I did actually do three weeks of the six weeks of interval speed training that I was supposed to, and I loved it, and I got faster. I did do my 16 mile runs, although as one of them was in the company of Andrew “where is it on the map” Kirby, it ended up being four hours via the very beautiful Timble fell.

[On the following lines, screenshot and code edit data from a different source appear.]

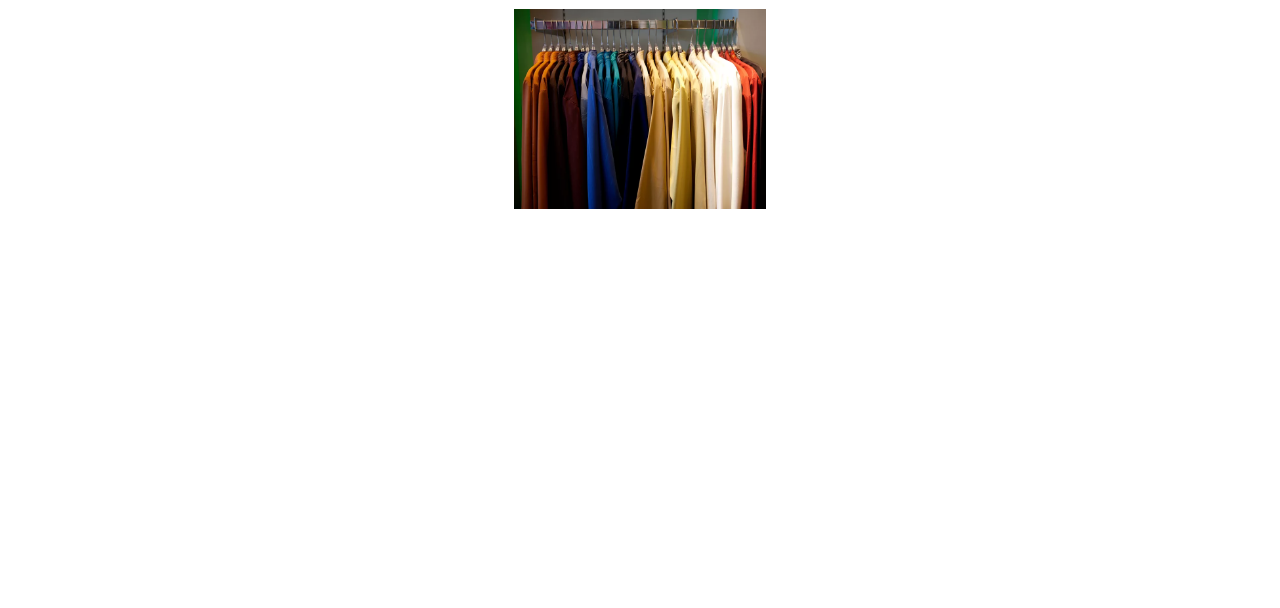
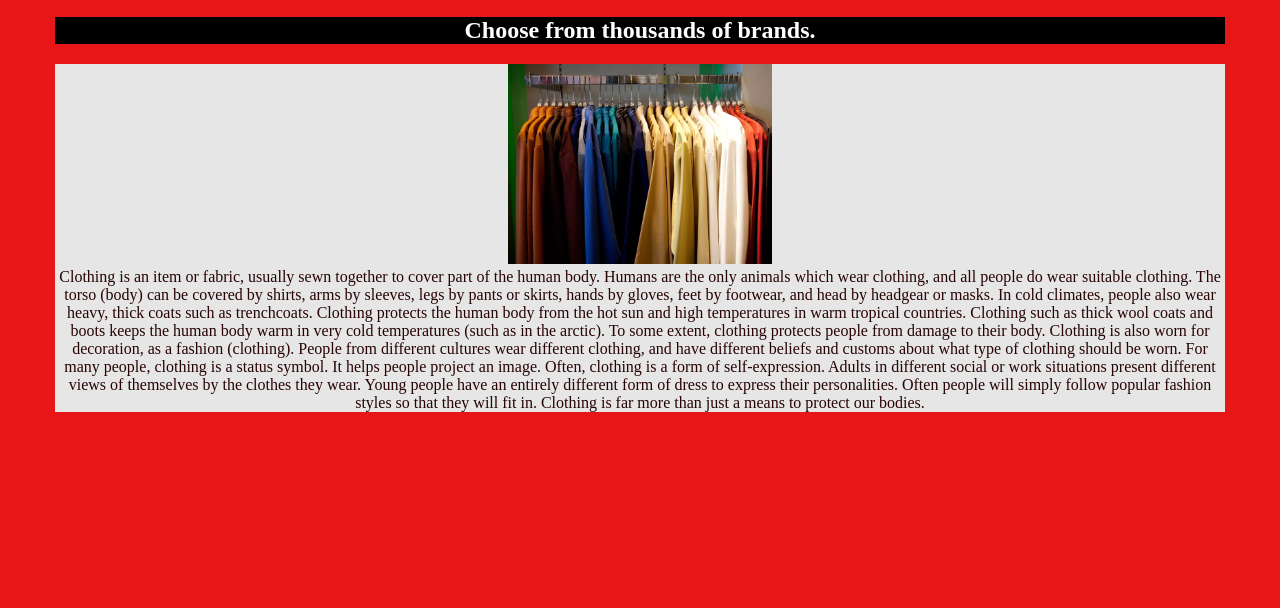
Before and after one commit to vishalchhabra00/vishalchhabra.github.io, a plain HTML site: page index.html in a window 1280 px wide. Shown: the part 192-800 px from the top of the page. Drawn offline with Linux system fonts and the light colour scheme.

Commit message:
Update index.html

```diff
--- a/index.html
+++ b/index.html
@@ -5,10 +5,15 @@
   <meta http-equiv="X-UA-Compatible" content="IE=edge">
   <meta name="viewport" content="width=device-width, initial-scale=1.0">
   <title>FAKE PRIVATE LIMITED</title>
-  <style> body {
-    background-color:lightgrey
+  <style> div {
+    background-color: rgb(230, 230, 230);
     background-size: cover; text-align: center;
+   }body {
+    background-color: rgb(231, 23, 23);
+    background-size: cover; text-align: center;
+    margin: 50px; padding: 5px;
    }
+
     body {color: rgb(39, 3, 3);
   }
   h1 {
@@ -17,12 +22,7 @@
   }h2 {
     background-color: black;
     color: white;
-  }.center {
-  display: block;
-  margin-left: auto;
-  margin-right: auto;
-  width: 20%;}
-  </style>
+  }</style>
 </head>
 <body>
  <H1>PRODUCT LIST
@@ -31,6 +31,12 @@
   Women <br>
   Children <br></p>
   <h2>Choose from thousands of brands.</h2>
-  <img src="clothes.jpg.webp" alt="Clothes" class="center" height="200"><br>
+<div><p><img src="clothes.jpg.webp" alt="Clothes" class="center" height="200"><br>Clothing is an item or fabric, usually sewn together to cover part of the human body. Humans are the only animals which wear clothing, and all people do wear suitable clothing.
+
+  The torso (body) can be covered by shirts, arms by sleeves, legs by pants or skirts, hands by gloves, feet by footwear, and head by headgear or masks. In cold climates, people also wear heavy, thick coats such as trenchcoats.
+
+  Clothing protects the human body from the hot sun and high temperatures in warm tropical countries. Clothing such as thick wool coats and boots keeps the human body warm in very cold temperatures (such as in the arctic). To some extent, clothing protects people from damage to their body.
+
+  Clothing is also worn for decoration, as a fashion (clothing). People from different cultures wear different clothing, and have different beliefs and customs about what type of clothing should be worn. For many people, clothing is a status symbol. It helps people project an image. Often, clothing is a form of self-expression. Adults in different social or work situations present different views of themselves by the clothes they wear. Young people have an entirely different form of dress to express their personalities. Often people will simply follow popular fashion styles so that they will fit in. Clothing is far more than just a means to protect our bodies.</p></div>
 </body>
 </html>
```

But now I’m nervous. Suddenly 26.2 miles seems like a very long way. So I followed the Leeds Country Way Leg 3 last week (even though it has HILLS, Marion and I came 5th out of 21 teams) with an extra 6 miles along the lovely roads of Tong. That was hard. This weekend I was supposed to do the Great North Run, and I was going to do an extra 5 miles beforehand. But instead I’ve picked up a chest infection and cough. The rule of running is that if it stays above the neck you can run. I was in Stockholm last week, and all week I had a sore throat and tickly cough and was begging it to stay above the neck. I did Roundhay Parkrun on Saturday morning to give my legs a try out and though I did it pretty fast for me, I paid for it. I immediately started with what doctors call a “productive cough,” i.e. sounding like I’m coughing up 25 years of 40-a-day cigarettes. (I’ve never smoked.) I set off for Newcastle on Saturday hoping that the drugs would work, but somewhere near York I felt horrible and turned round and came back. I’m so disappointed that I couldn’t run, but I also feel so unwell I can’t face the thought of even running a mile. I have no idea what this means for my marathon training but it can’t be good.